They said so in a statement on social media less than a year ago, after West Kendall Republican Sen. Frank Artiles unleashed a string of racial slurs and profane pronouncements during an alcohol-laced tirade at the Governor's Club in Tallahassee.
I believe FDP leaders meant it.
This is what the statement said:
"Frank Artiles must resign now. His use of horrific racist and sexist slurs towards his colleagues is disgusting, unacceptable and has no place in our democracy or our society. ... There is never an excuse for racism or misogyny and the people of Florida aren't buying it. Resign now."
I agreed with the FDP's statement then, I agree with it now.
I agreed with Sen. Perry Thurston, D-Fort Lauderdale, who filed a complaint accusing Artiles of violating Senate conduct rules -- agreed with him then, agree with him now; "(Artiles) underscored the critical lesson that words can be painful, they can be hurtful, and they can have consequences,” Thurston said.
I agreed with Oscar Braynon, Democratic leader of the Senate, when he said, "We cannot afford the high cost words of divisiveness and cruelty leave in their wake.” And I agree with Braynon now, same as the day he said it.
So, what I'm asking is this: Is a blatant show of racism intolerable only when the offensive language comes out of a Republican mouth, or is racism truly a bipartisan evil?

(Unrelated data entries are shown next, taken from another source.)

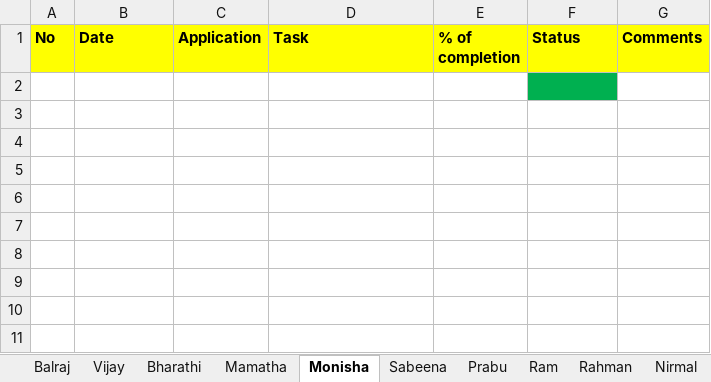
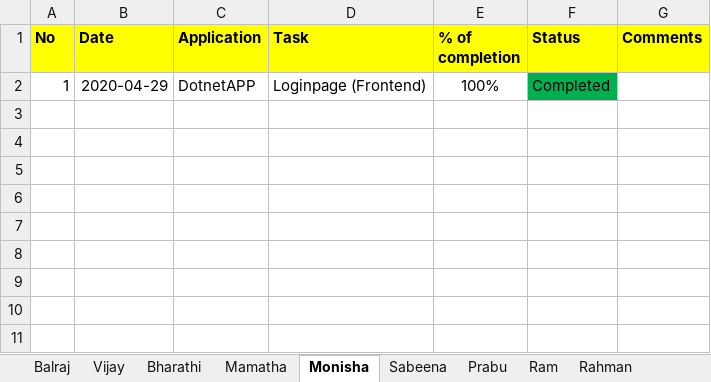
Before and after one commit to tcbalaji/DailyTracker, an Excel workbook: REVER_DailyTracker_20200908.xlsx, sheet Monisha, drawn as a sheet; only a part is shown; the shorter side is filled out with more unchanged rows; values as stored, in another font and other column widths than the file's, no borders; addresses are those after the commit; the diff names each change by its address in the sheet, - before the commit and + after, or states it on an @@ line.

```diff
--- a/REVER_DailyTracker_20200908.xlsx (sheet Monisha)
+++ b/REVER_DailyTracker_20200908.xlsx (sheet Monisha)
-sheet tab: Nirmal
+row 2: 1 | 2020-04-29 | DotnetAPP | Loginpage (Frontend) | 100% | Completed
+row 3: (empty)
+row 4: (empty)
-F5 fill: #00B050
+F5 fill: none
```
Also changed, not shown: sheet Balraj, sheet Vijay, REVER_DailyTracker_20200907.xlsx.
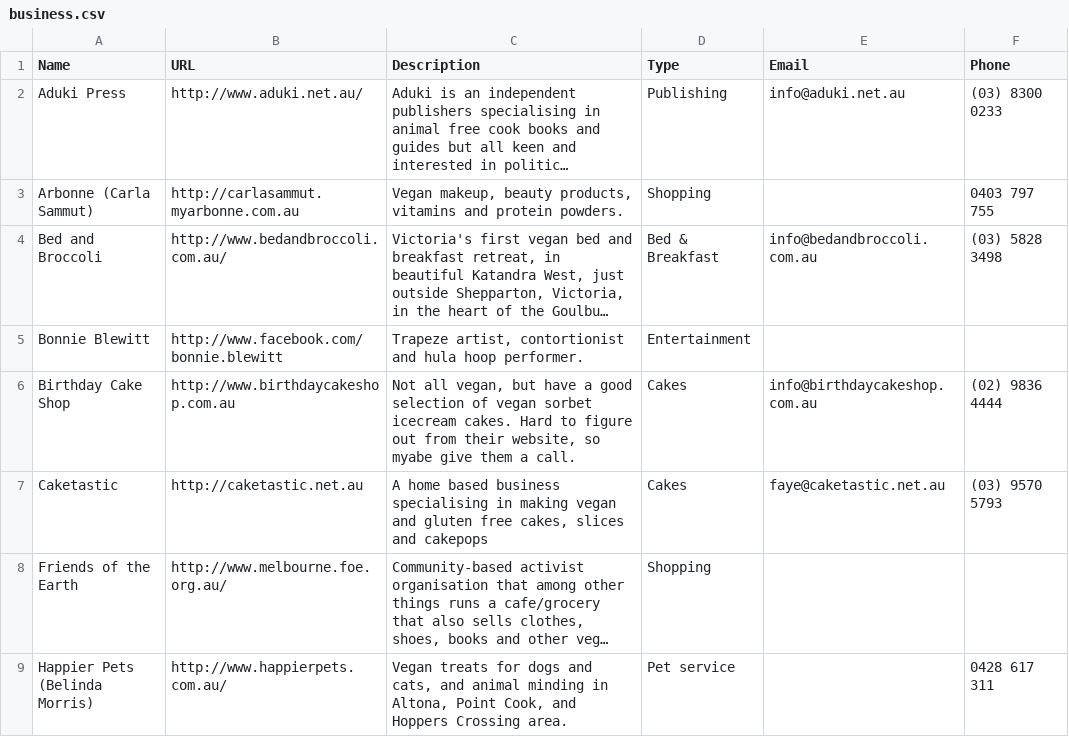
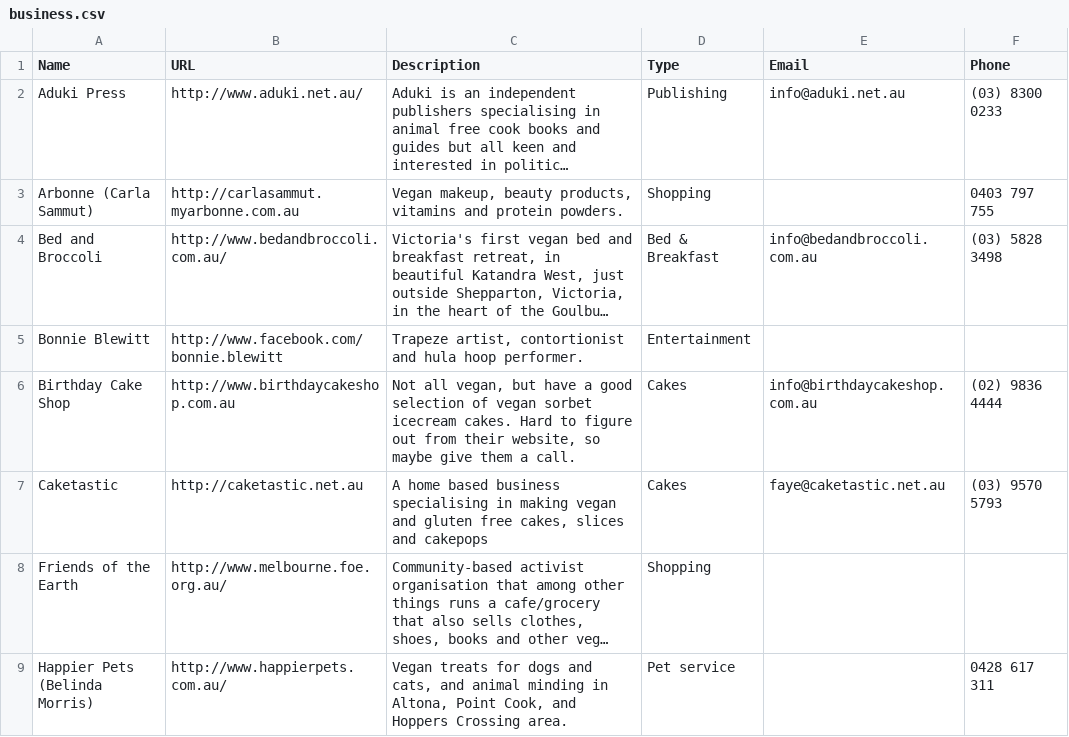
Before and after one commit to xaviershay/veganmelb, a CSV file: data/business.csv, drawn as a sheet; only a part is shown; long unchanged cells end in …; the diff names each change by its address in the sheet, - before the commit and + after, or states it on an @@ line.

Commit message:
Fix typo

```diff
--- a/data/business.csv
+++ b/data/business.csv
-C6 (Description): …website, so myabe give them…
+C6 (Description): …website, so maybe give them…
```
Also changed, not shown: 1 other file.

Democratic State Committeeman John Parker's words-gone-wild Jan. 22 in a Jacksonville restaurant is a test of the Florida Democratic Party's resolve.
Will they decide that, well, what Parker said with his silent (and we have to think complicit) party chairwoman wife Lisa King at his side -- referring, as first reported, to "coloreds" and "sh*t being f**ked up after integration," -- wasn't really all that bad, considering Artiles' tirade?
Will they look for a way to sweep the incident under the rug, passing judgment on which racist words hurt and which don't, or will they show they meant every word they said last April in that iron-handed statement decrying racist language?
We're about to find out.
In the meantime, I admit I'm no more inclined to believe Parker's letter of contrition than District 8 Jacksonville City Council Candidate Diallo-Sekou Seabrooks is.
Parker isn't honest.
In an interview with Florida Politics, he said, "I was never contacted or asked for my version of what took place by anybody. That includes the president of DBCF, the DCDBC, or Sunshine State News ..."
Naughty, naughty, John Parker.
You were asked and you know it.
POLITICO Florida's Marc Caputo texted Parker Feb. 13, three weeks after the restaurant incident. Caputo specifically asked for his side of the story. The text message is reproduced on this page. "Sorry, I can't talk right now," replied Parker.
At least Frank Artiles knew when to wave the white flag.
Reach Nancy Smith at firstname.lastname@example.org or at 228-282-2423. Twitter: @NancyLBSmith